This series has been a roller coaster. From one Test to the following, one session to another, and even one hour to the next, the cricket has ebbed and flowed in thrilling fashion.
At the start of the final day’s play in Sydney, Australia would have felt confident in their ability to clinch the match, a belief undoubtedly enhanced with the wicket of Ajinkya Rahane in the second over.
The next stanza was compelling with the counter attack from Rishabh Pant and dogged resistance from Cheteshwar Pujara, laced with more aggressive intent than in previous Tests.
Then came the ultimate redemption in the form of Hanuma Vihari. Pilloried for botching an attempted run in the first innings, and dropping a sitter off Marnus Labuschagne on the second ball of Day 4, his second innings marathon was a masterclass in resilience and self-belief. Meanwhile, the battered and bruised Ravichandran Ashwin provided admirable resistance in the wake of a short-pitched barrage.
There were heroes from the Australian side. The pacemen gave it everything and a tired Mitchell Starc was still steaming in right to the death.

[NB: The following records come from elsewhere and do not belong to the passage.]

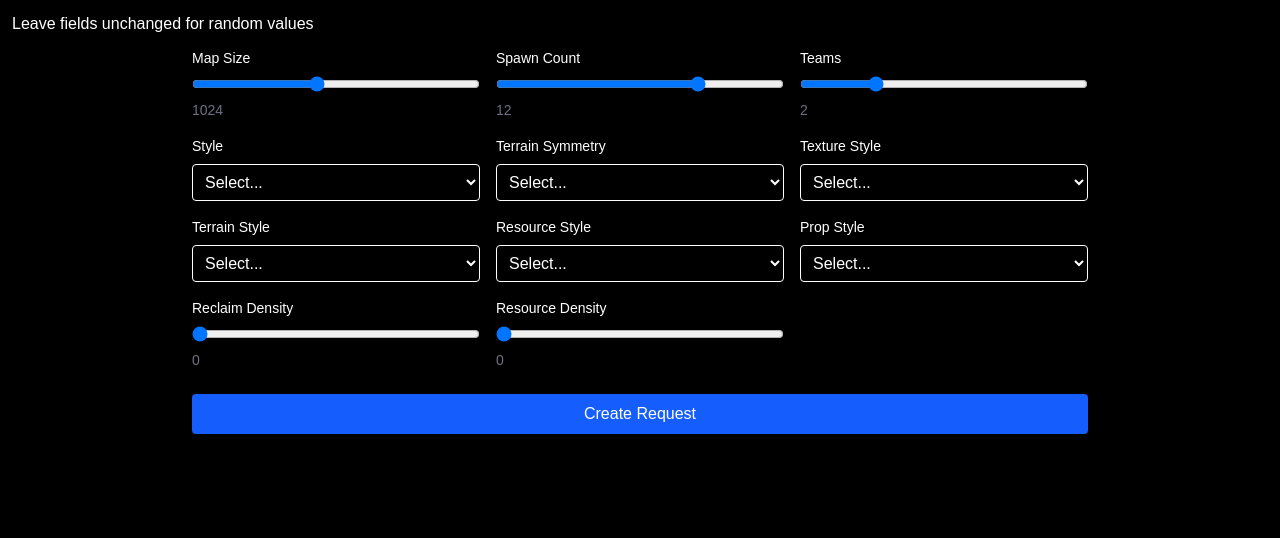
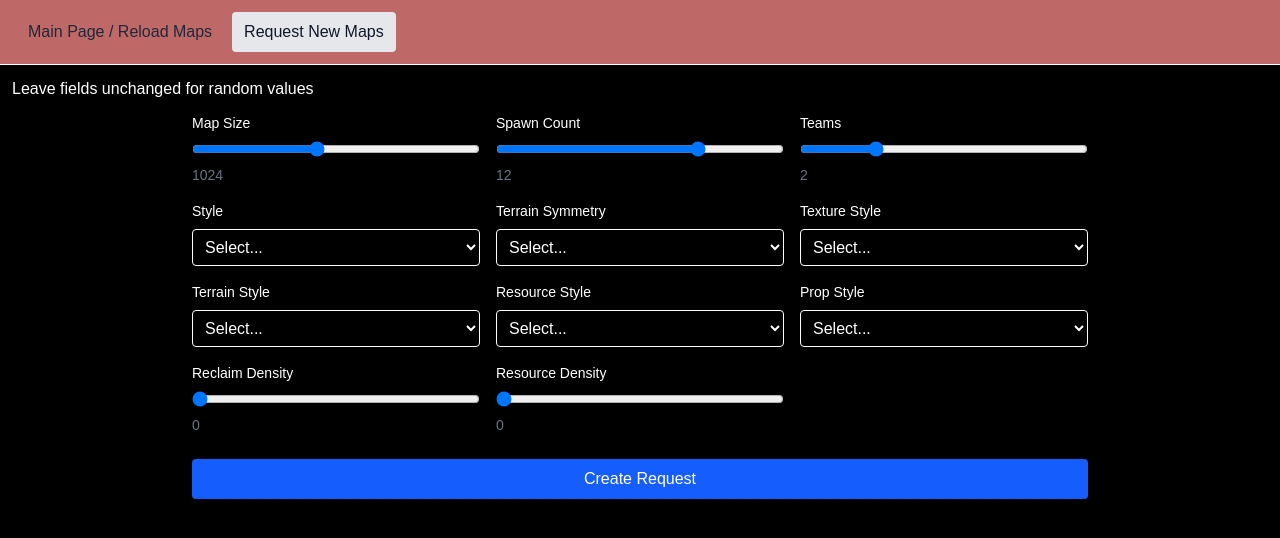
Before and after one commit to FAUSheppy/fa-mapgen-saas, a React (Vite) app in the folder frontend/: page /new in a window 1280 px wide. Shown: the top 538 px of the page. Built offline with nearby package versions, Linux system fonts and the light colour scheme.

Commit message:
fix: misc improvements

```diff
--- a/frontend/src/App.jsx
+++ b/frontend/src/App.jsx
@@ -2,10 +2,12 @@ import { BrowserRouter, Routes, Route } from "react-router-dom";
 
 import MapBrowser from "./pages/MapBrowser";
 import NewRequest from "./pages/NewRequest";
+import NavBar from "./components/NavBar";
 
 export default function App() {
     return (
         <BrowserRouter>
+            <NavBar />
             <Routes>
                 <Route path="/" element={<MapBrowser />} />
                 <Route path="/new" element={<NewRequest />} />
--- /dev/null
+++ b/frontend/src/components/NavBar.jsx
@@ -0,0 +1,39 @@
+import { NavLink } from "react-router-dom";
+
+export default function NavBar() {
+    const linkClass = ({ isActive }) =>
+        [
+            "rounded px-3 py-2 transition-colors",
+            isActive
+                ? "bg-gray-200 text-gray-900"
+                : "text-gray-800 hover:bg-gray-200",
+        ].join(" ");
+
+    const handleMainClick = (e) => {
+        if (location.pathname === "/") {
+            e.preventDefault();
+            window.location.reload();
+        }
+    };
+
+    return (
+        <nav className="border-b bg-[#bf6868]">
+            <div className="flex max-w-6xl gap-2 px-4 py-3">
+                <NavLink
+                    to="/"
+                    className={linkClass}
+                    onClick={handleMainClick}
+                >
+                    Main Page / Reload Maps
+                </NavLink>
+
+                <NavLink
+                    to="/new"
+                    className={linkClass}
+                >
+                    Request New Maps
+                </NavLink>
+            </div>
+        </nav>
+    );
+}
--- a/frontend/src/pages/MapBrowser.jsx
+++ b/frontend/src/pages/MapBrowser.jsx
@@ -35,14 +35,15 @@ export default function MapBrowser() {
     }, [loadMaps]);
 
     useEffect(() => {
-        const timer = setInterval(
-            loadMaps,
-            5000
-        );
+        if (!requestId) {
+            loadMaps();
+            return;
+        }
 
-        return () =>
-            clearInterval(timer);
-    }, [loadMaps]);
+        const timer = setInterval(loadMaps, 5000);
+
+        return () => clearInterval(timer);
+    }, [loadMaps, requestId]);
 
     return (
         <div style={{ padding: "1rem" }}>
```
Also changed, not shown: 1 other file (tests, documents, lock files or other folders).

As has been the case all throughout the series, dropped catches were costly, especially from skipper Tim Paine, who admitted as such in the post-match interview.
Not for the first time, Nathan Lyon did not seal the deal, despite bowling well. As has been remarked elsewhere, perhaps Australia simply turned up expecting it all to happen.
While India was no doubt delighted to emerge with a draw, there would also have been a sense of what might have been. For example, If Rohit Sharma were not to hole out late on Day 4 when in command, India could have started the final day only one down and with strokemakers to follow. However, it is hard to think in that manner, since the elevation of Pant may then not have happened and that was the catalyst for the final day’s pulsating play.
So where to from here? It may come down to the medical rooms and who of the walking wounded brigade can fare best.
Both teams, more so India, have worries on fitness. Ravindra Jadeja has been ruled out and will be on his way home, and there has to be severe doubts over Vihari, while it has been reported that Ashwin has tweaked his back.
Australia will be sweating on the scans of Will Pucovski and whether David Warner can back up.
India may be tempted or forced to bring back Mayank Agarwal, in place of Vihari, at the top of the order and then push either Shubman Gill or Rohit Sharma into the middle order. My preference would be to play Sharma down the order, where he could be even more destructive and shore up an at-times wobbly middle.
Given the short turn around, India should continue to play five bowlers. Assuming that Ashwin will play, there is real scope for playing Kuldeep Yadav as the second spinner, which would mean Pant could keep and bat at six.
There is a risk of an even longer tail, as Ashwin would bat at number seven rather than at eight, and India’s tail has been vulnerable. This configuration could be risky but the tourists can play out a draw and still retain the Border-Gavaskar Trophy. That said, this outfit will not be thinking in a defensive manner and will be keen to win the series, and thus the more risky option will be sought.
However, as insurance there may be a temptation to play Shardul Thakur, who can both move the ball and provide better resistance with the bat. In that case, Navdeep Saini may miss out. For balance reasons, India will not likely play four seamers and only the one spinner.
For Australia, should Pucovski not come up, then his replacement is likely to be Marcus Harris, who performed solidly the last time India was out here. In the unlikely event of Warner missing out, then Australia may consider elevating Matthew Wade to open and bring back Travis Head. The Aussies continue to have an issue at number five, as neither Wade nor Head has cemented that slot.
At number six, Cameron Green performed admirably in the second innings and is an outstanding prospect, but batting when there was less pressure on is a different proposition to setting up a match in the first innings. There are some technical issues for Green to still work through in terms of his footwork.
Despite the last day rigours in Sydney, the home side is unlikely to change its bowling combination.
Winning the toss will be absolutely crucial. Arguably, Australia needs to win the toss more so and avoid their battle-weary fast bowlers having to back up so soon. Moreover, any lingering disappointment from Sydney needs to cast aside rapidly.
This is an extremely difficult match to predict. Both sides are well matched, and have their clear strengths and areas of concern. I lean ever so slightly to Australia given they have not lost a Test at the Gabba for more than three decades, and are not dealing with quite the same injury issues.
Moreover, Steve Smith and Marnus Labuschagne are in fine form, especially and ominously so in the case Smith.
Another extravaganza from the former captain could be the difference, however in this fascinating series, nothing would surprise and who really could discount India with any confidence?